April 9, 2018
Elevating the success of knee replacements so that the knee becomes the patient’s “forgotten joint” is the goal of Julius Oni, assistant professor of orthopaedic surgery at Johns Hopkins.
Oni’s clinical practice focuses on innovative ways to improve patient outcomes after hip and knee replacement surgeries. For example, Oni performs total knee replacement using incisions that are approximately half the length of the traditional total knee incision. “The classic, traditional total knee replacement incision is 8 to 12 inches long. In contrast, by using the small-incision technique, my incisions are between 4 and 6 inches,” says Oni.

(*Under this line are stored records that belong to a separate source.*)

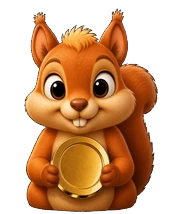
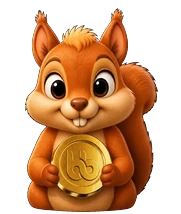
upgrade

diff --git a/game.js b/game.js
@@ -96,7 +96,7 @@ const Atlas = {
     frameImages: {},
     async load() {
         if (!this.frames) {
-            const response = await fetch('assets/atlases/atlas.json');
+            const response = await fetch('assets/atlases/atlas.json?v=coin-bb');
             const data = await response.json();
             this.size = data.size;
             this.urls = data.atlases;
@@ -119,7 +119,7 @@ const Atlas = {
                     resolve();
                 };
                 img.onerror = reject;
-                img.src = `assets/frames/${name}.webp?v=joy`;
+                img.src = `assets/frames/${name}.webp?v=coin-bb`;
             })));
         }
     },
@@ -531,7 +531,7 @@ class SquirrelPlayer {
 
     _setFrame(name) {
         if (USE_SMALL_FRAMES) {
-            const url = `assets/frames/${name}.webp?v=joy`;
+            const url = `assets/frames/${name}.webp?v=coin-bb`;
             if (this._frameUrl !== url) {
                 this._frameUrl = url;
                 this.sprite.style.backgroundImage = `url("${url}")`;

diff --git a/style.css b/style.css
@@ -132,7 +132,7 @@ html, body {
     width: 28px;
     height: 28px;
     flex-shrink: 0;
-    background: url("assets/textures/brand-coin-sm.webp") center / contain no-repeat;
+    background: url("assets/textures/brand-coin-sm.webp?v=bb") center / contain no-repeat;
 }
 
 #stash-fill {
@@ -256,7 +256,7 @@ html, body {
     top: 0;
     width: 72px;
     height: 72px;
-    background: url("assets/textures/brand-coin.webp") center / contain no-repeat;
+    background: url("assets/textures/brand-coin.webp?v=bb") center / contain no-repeat;
     opacity: 0;
     will-change: transform, opacity;
 }

diff --git a/index.html b/index.html
@@ -4,7 +4,7 @@
     <meta charset="UTF-8">
     <meta name="viewport" content="width=device-width, initial-scale=1.0, maximum-scale=1.0, user-scalable=no, viewport-fit=cover">
     <title>Помоги белке</title>
-    <link rel="stylesheet" href="style.css?v=modes-rules">
+    <link rel="stylesheet" href="style.css?v=coin-bb">
 </head>
 <body>
     <div id="game-container">
@@ -83,6 +83,6 @@
             </div>
         </div>
     </div>
-    <script src="game.js?v=hide-per-squirrel"></script>
+    <script src="game.js?v=coin-bb"></script>
 </body>
 </html>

Positioning the knee in extension during a significant portion of the surgery allows Oni to use a small incision and keep the soft tissue relaxed. Oni avoids prolonged subluxation of the tibia over the femur and minimizes the amount of subluxation of the patella. Besides the aesthetic advantages for patients who want to avoid the typical long anterior incision, Oni finds that this technique can potentially shorten recovery time, reduce the risk of severe pain from the stretch of the soft tissue, and reduce the risk of severe swelling.
Oni is also an advocate for partial knee replacements, which account for approximately 10 percent of the surgeries he performs. Oni says partial knee replacement is an option that other surgeons often dismiss. “In the past, partial knee replacements had a bad reputation as a stopgap measure, something to hold you over until you need a total knee replacement,” Oni says. “That is not necessarily true anymore.”

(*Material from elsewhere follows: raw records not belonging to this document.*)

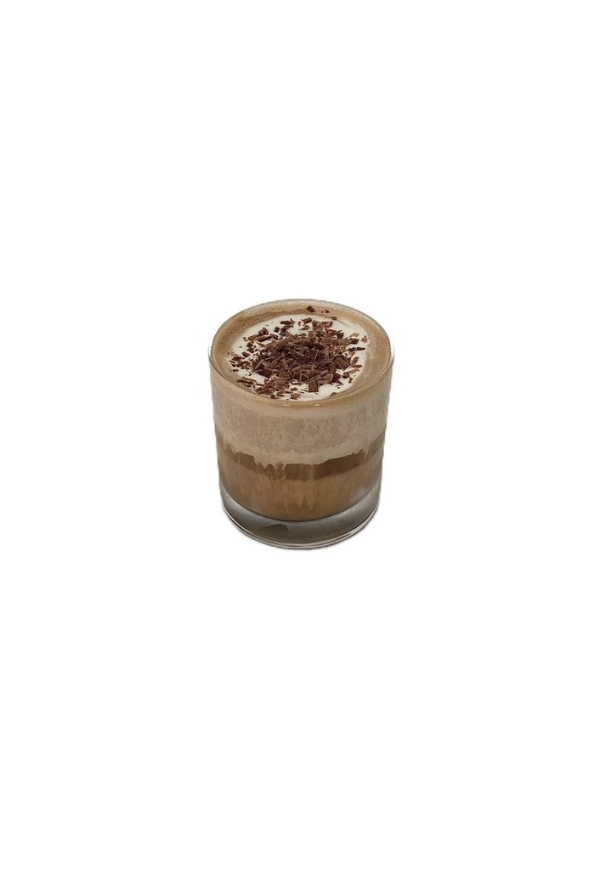
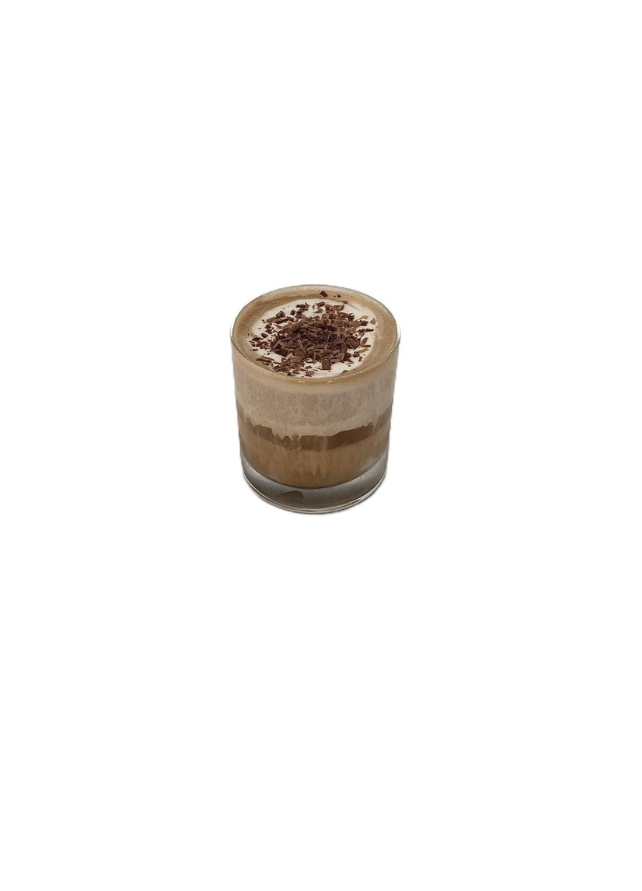
testing

Changed region(s): [[0.3393, 0.303, 0.6477, 0.6364]]

diff --git a/frontend/index.html b/frontend/index.html
@@ -146,7 +146,7 @@
                     <h3>Contact Us</h3>
                     <p></p>
                 </div>
-                <p><i class="fa-solid fa-phone"></i> Phone: <span class="phone-nr">+46 123 456 789</span></p> 
+                <p><i class="fa-solid fa-phone"></i> Phone: <span class="phone-nr"> 0723456789</span></p> 
                 <p><i class="fa-solid fa-envelope"></i>Email: latteavenue@gmail.com</p>
             </div>
 

diff --git a/frontend/css/responsive.css b/frontend/css/responsive.css
@@ -1239,9 +1239,9 @@
 /*---------------------------------------------------------------------------------*/
 
 /*EXTRA BIG SCREEN*/
-@media (min-width: 1700px){  
+@media (min-width: 2000px){  
     .container {
-        max-width: 1650px;  
+        max-width: 1950px;  
     }
     
     body {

By retaining all the ligaments and healthy compartments, Oni finds that a partial knee replacement can feel much more like a normal knee than a total knee replacement. “Patients recover a lot faster, and the complication profile is a lot better. There is less risk of infection, deep venous thrombosis, cardiopulmonary complication and blood loss,” says Oni.
Although patients report high satisfaction after knee replacement, some are not entirely pain-free. “There is still a lot of opportunity to improve the execution of knee replacement,” says Oni.
Oni is addressing that issue through his research on “pain mapping.” By studying the location, timing and characteristics of knee pain postoperatively, Oni hopes to identify pain patterns that will become the focus of an anatomical study. Oni plans to examine the areas of interest from the skin down to the intra-articular structures of the knee joint to determine the cause of the pain. The ultimate goal, he says, “is to educate patients better and develop interventions that can alleviate the pain, especially in the acute and subacute postoperative periods.”
Oni’s passion for improving joint replacement surgery stems from his knowledge of the effect it can have on his patients’ lives. One of his patients was wheelchair-dependent for three years because of a knee deformity secondary to neglected arthritis. Oni replaced both knees, and the patient is now able to walk. “The fact that we can take people from significant debilitation to a place where they have their lives back,” says Oni, “makes what we do worth it.”